Work instructions: Up to and including the line with "-14,7 +14,7 @@", output the records exactly as they appear.

Available records:
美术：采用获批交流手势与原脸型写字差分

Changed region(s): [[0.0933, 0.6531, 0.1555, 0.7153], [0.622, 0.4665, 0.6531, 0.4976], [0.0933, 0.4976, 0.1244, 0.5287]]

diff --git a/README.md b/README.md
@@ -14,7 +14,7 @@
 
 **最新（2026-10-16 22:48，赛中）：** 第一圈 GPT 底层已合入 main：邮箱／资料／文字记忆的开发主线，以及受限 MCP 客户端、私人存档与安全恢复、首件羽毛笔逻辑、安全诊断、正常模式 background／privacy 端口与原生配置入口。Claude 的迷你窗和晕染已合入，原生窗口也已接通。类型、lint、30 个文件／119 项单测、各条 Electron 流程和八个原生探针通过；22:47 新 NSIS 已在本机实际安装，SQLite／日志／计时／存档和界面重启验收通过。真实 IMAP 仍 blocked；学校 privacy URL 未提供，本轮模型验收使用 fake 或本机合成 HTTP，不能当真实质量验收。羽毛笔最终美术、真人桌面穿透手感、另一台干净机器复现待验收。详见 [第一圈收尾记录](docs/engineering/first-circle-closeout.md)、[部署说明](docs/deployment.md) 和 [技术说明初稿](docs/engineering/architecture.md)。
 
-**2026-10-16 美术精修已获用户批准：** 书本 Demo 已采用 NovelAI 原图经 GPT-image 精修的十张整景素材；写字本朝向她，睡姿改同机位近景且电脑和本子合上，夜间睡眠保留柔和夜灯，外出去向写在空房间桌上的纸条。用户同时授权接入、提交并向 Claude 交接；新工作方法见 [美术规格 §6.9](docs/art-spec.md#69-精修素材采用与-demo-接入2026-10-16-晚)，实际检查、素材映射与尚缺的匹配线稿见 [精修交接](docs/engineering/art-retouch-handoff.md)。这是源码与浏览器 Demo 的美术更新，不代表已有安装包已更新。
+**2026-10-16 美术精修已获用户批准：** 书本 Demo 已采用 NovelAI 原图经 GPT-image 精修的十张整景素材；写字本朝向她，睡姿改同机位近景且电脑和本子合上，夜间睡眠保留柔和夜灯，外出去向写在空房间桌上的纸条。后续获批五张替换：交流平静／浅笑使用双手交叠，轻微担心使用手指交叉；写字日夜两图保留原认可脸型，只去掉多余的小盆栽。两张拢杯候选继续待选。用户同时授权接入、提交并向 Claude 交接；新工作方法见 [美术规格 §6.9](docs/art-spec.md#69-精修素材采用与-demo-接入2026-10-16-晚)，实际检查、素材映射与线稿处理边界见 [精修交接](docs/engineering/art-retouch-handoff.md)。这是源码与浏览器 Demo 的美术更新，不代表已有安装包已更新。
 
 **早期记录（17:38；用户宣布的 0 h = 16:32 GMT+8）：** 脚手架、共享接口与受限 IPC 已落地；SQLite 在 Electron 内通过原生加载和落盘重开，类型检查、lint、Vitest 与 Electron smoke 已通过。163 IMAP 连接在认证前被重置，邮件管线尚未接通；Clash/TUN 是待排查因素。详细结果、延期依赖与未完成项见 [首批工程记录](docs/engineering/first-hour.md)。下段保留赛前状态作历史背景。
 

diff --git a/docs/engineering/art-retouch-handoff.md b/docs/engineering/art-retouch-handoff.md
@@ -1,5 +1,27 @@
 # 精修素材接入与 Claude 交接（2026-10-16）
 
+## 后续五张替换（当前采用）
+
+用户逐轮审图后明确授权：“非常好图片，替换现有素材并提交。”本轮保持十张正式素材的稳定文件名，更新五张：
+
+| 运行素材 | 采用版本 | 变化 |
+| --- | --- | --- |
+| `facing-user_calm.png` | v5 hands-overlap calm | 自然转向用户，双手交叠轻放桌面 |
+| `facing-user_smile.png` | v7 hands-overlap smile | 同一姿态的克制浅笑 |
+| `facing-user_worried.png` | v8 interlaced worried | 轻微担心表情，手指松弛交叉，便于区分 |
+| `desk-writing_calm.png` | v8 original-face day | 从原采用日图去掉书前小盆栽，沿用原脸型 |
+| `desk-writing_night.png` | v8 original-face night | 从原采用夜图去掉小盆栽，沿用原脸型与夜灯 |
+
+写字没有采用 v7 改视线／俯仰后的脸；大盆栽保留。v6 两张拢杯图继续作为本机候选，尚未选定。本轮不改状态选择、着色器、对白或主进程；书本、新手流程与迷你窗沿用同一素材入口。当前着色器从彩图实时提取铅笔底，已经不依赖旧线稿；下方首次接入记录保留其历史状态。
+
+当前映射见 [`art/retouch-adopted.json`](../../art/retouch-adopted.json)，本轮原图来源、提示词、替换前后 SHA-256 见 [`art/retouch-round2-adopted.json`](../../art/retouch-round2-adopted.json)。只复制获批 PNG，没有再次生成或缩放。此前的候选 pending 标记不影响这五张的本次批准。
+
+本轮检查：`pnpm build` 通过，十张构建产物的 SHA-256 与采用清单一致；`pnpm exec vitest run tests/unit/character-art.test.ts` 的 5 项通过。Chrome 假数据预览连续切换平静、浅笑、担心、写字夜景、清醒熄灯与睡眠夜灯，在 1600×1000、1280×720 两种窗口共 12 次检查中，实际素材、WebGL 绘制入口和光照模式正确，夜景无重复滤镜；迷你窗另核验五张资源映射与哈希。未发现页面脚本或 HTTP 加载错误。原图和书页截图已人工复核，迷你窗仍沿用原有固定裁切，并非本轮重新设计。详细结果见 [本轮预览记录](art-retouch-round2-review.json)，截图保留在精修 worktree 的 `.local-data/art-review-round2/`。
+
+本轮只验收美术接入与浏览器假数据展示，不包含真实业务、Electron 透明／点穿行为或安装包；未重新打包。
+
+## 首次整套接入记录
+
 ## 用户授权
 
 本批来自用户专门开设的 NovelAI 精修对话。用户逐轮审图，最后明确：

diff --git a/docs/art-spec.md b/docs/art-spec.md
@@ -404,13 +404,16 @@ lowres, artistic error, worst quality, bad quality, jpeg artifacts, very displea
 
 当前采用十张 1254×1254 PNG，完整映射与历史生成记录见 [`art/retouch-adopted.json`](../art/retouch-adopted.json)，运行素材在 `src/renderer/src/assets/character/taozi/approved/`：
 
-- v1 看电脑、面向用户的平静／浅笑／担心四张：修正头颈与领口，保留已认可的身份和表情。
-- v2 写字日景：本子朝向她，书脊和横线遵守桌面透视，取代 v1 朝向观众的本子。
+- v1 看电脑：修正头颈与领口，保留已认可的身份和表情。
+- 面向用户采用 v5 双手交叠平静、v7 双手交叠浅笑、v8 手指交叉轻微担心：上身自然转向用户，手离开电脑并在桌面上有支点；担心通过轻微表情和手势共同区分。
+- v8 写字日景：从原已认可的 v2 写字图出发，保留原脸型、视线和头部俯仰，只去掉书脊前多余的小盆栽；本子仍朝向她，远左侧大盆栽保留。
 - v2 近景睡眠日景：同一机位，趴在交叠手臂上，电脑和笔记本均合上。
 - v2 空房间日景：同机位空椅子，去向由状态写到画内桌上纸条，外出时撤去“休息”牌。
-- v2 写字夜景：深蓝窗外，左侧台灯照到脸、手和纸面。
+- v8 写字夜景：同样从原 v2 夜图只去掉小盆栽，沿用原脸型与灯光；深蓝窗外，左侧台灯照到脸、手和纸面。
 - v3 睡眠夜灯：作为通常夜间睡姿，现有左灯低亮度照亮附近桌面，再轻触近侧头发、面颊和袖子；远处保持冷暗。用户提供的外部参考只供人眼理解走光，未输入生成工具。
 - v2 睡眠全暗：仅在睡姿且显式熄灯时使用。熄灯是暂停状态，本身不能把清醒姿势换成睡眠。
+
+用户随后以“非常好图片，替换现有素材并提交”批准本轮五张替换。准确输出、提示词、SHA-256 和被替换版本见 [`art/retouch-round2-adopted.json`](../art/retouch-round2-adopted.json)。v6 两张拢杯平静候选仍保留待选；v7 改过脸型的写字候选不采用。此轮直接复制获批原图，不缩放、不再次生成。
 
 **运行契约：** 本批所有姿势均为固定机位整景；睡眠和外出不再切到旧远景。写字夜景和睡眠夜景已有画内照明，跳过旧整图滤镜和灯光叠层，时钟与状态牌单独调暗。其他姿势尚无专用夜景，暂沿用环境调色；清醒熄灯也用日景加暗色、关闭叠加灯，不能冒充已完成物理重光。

Completed exercise:
美术：采用获批交流手势与原脸型写字差分

Changed region(s): [[0.0933, 0.6531, 0.1555, 0.7153], [0.622, 0.4665, 0.6531, 0.4976], [0.0933, 0.4976, 0.1244, 0.5287]]

diff --git a/README.md b/README.md
@@ -14,7 +14,7 @@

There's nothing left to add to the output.